Nine parks and open spaces in Richmond are among the best in Britain - it’s official.

Radnor Gardens and Kneller Gardens, in Twickenham, were today awarded Green Flag status - the reward given to the top parks and open spaces in the country.

The winning parks must meet tough criteria, including cleanliness, safety and community involvement. The two latest green spaces to be rewarded join seven more parks with Green Flag status in the borough.

The borough had no parks with Green Flags in 2005 but in early 2006 a £5m improvement plan began.

The scheme is now complete and Twickenham Green, Hatherop Park, in Hampton, Palewell Common and Fields, in East Sheen.
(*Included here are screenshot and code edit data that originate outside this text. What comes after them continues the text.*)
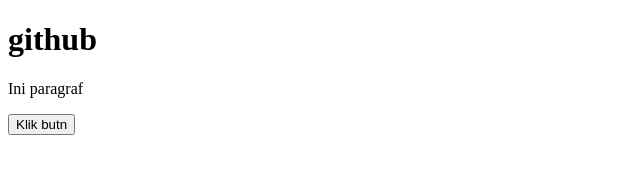
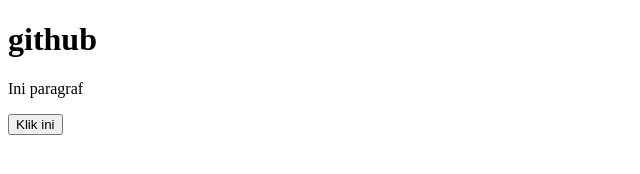
Before and after one commit to ramandarafkymuhammadamin/belajar_github, a plain HTML site: page index.html in a window 1280 px wide. Shown: the full height of the page, 0-640 px from the left. Drawn offline with Linux system fonts and the light colour scheme.

Commit message:
ubah button

```diff
--- a/index.html
+++ b/index.html
@@ -8,6 +8,6 @@
 <body>
     <h1>github</h1>
     <p>Ini paragraf</p>
-    <button>Klik butn</button>
+    <button>Klik ini</button>
 </body>
 </html>
```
York House Gardens, in Twickenham, Terrace and Buccleuch Gardens, in Richmond, The Kings Field, in Hampton Wick, and Richmond Green now all hold the prestigious award.

Councillor Virginia Morris, Richmond Council cabinet member for environment, said: “Five years ago, our borough didn’t have a single Green Flag; now we have nine and we aim to break into double figures next year.

“This is a great achievement by, and on behalf of, local people.

“Our residents say we have the best parks in London and it is thanks to them and the friends groups who work with council that we have achieved such a fantastic result for the borough.”

Council funding has seen a natural play area installed at Kneller Gardens and a complete overhaul of the sports pavilion, while a programme of improvements including widening the footpaths in Radnor Gardens and upgrading park furniture with new bins and benches was due to start this week.

Councillor Martin Elengorn, Richmond Liberal Democrats’ environment spokesman, said: “I am glad our investment in the parks over our time in office has paid off so handsomely in terms of further Green Flag awards.

“I think the new Tory administration needs to make clear what level of investment it intends to put into our parks over the next four years, given the need for financial stringency.”

David Allister, Richmond Council head of parks, confirmed the funding had ended but a new open spaces strategy was being written and it was hoped it would deliver “cost effective ways” to maintain the current standards.